Scan the records for "docs". Report each line that includes it.

Provided material Block Start

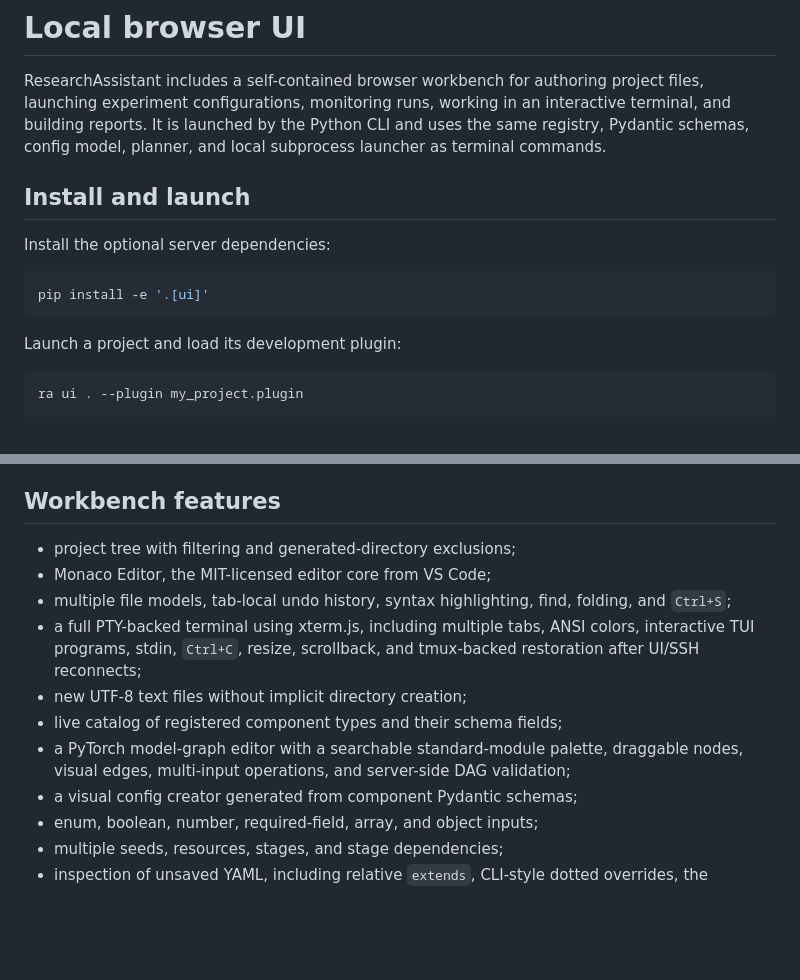
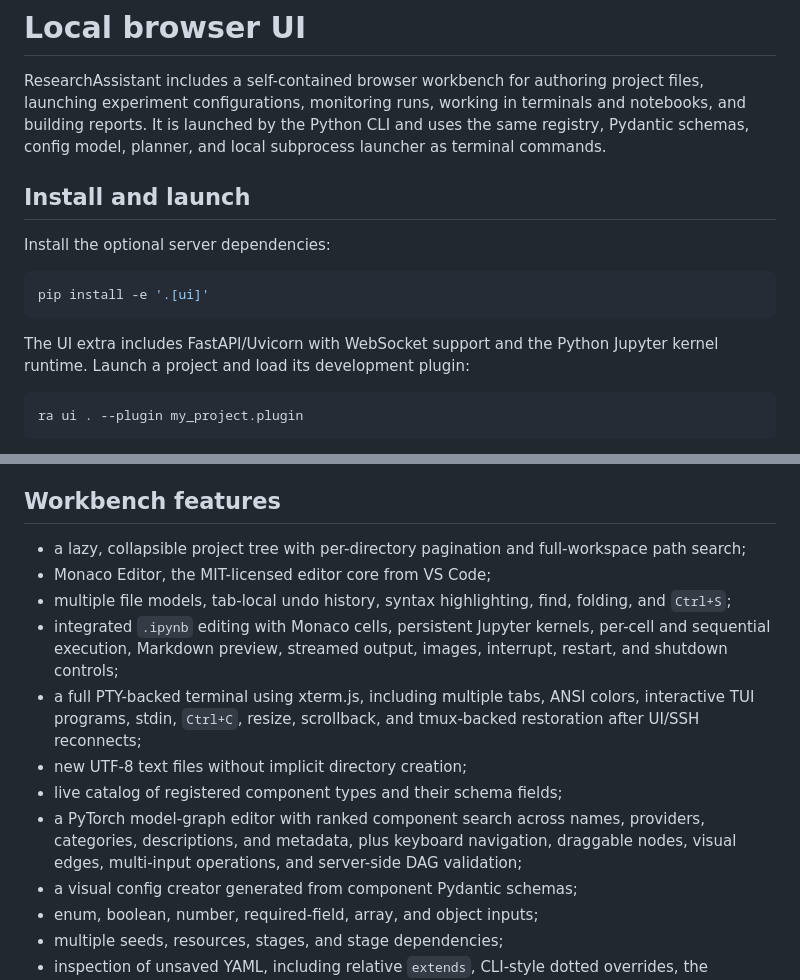
Before and after one commit to AkziumMerlin/researchassistant, a Markdown page: docs/ui.md, 2 parts joined by grey strips. Drawn GitHub-style; blank space fills up the shorter version.

````diff
--- a/docs/ui.md
+++ b/docs/ui.md
@@ -1,7 +1,7 @@
 # Local browser UI
 
 ResearchAssistant includes a self-contained browser workbench for authoring project files,
-launching experiment configurations, monitoring runs, working in an interactive terminal, and
+launching experiment configurations, monitoring runs, working in terminals and notebooks, and
 building reports. It is launched by the Python CLI and uses the same registry, Pydantic schemas,
 config model, planner, and local subprocess launcher as terminal commands.
 
@@ -13,6 +13,7 @@ Install the optional server dependencies:
 pip install -e '.[ui]'
 ```
 
+The UI extra includes FastAPI/Uvicorn with WebSocket support and the Python Jupyter kernel runtime.
 Launch a project and load its development plugin:
 
 ```bash
@@ -37,15 +38,18 @@ when a manually managed tunnel is required.
 
 ## Workbench features
 
-- project tree with filtering and generated-directory exclusions;
+- a lazy, collapsible project tree with per-directory pagination and full-workspace path search;
 - Monaco Editor, the MIT-licensed editor core from VS Code;
 - multiple file models, tab-local undo history, syntax highlighting, find, folding, and `Ctrl+S`;
+- integrated `.ipynb` editing with Monaco cells, persistent Jupyter kernels, per-cell and sequential
+  execution, Markdown preview, streamed output, images, interrupt, restart, and shutdown controls;
 - a full PTY-backed terminal using xterm.js, including multiple tabs, ANSI colors, interactive TUI
   programs, stdin, `Ctrl+C`, resize, scrollback, and tmux-backed restoration after UI/SSH reconnects;
 - new UTF-8 text files without implicit directory creation;
 - live catalog of registered component types and their schema fields;
-- a PyTorch model-graph editor with a searchable standard-module palette, draggable nodes,
-  visual edges, multi-input operations, and server-side DAG validation;
+- a PyTorch model-graph editor with ranked component search across names, providers, categories,
+  descriptions, and metadata, plus keyboard navigation, draggable nodes, visual edges, multi-input
+  operations, and server-side DAG validation;
 - a visual config creator generated from component Pydantic schemas;
 - enum, boolean, number, required-field, array, and object inputs;
 - multiple seeds, resources, stages, and stage dependencies;
````
Also changed, not shown: other parts of docs/ui.md (+44 -6 lines).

Provided material Block End

Solution to this exercise -
Before and after one commit to AkziumMerlin/researchassistant, a Markdown page: docs/ui.md, 2 parts joined by grey strips. Drawn GitHub-style; blank space fills up the shorter version.
--- a/docs/ui.md
+++ b/docs/ui.md
Also changed, not shown: other parts of docs/ui.md (+44 -6 lines).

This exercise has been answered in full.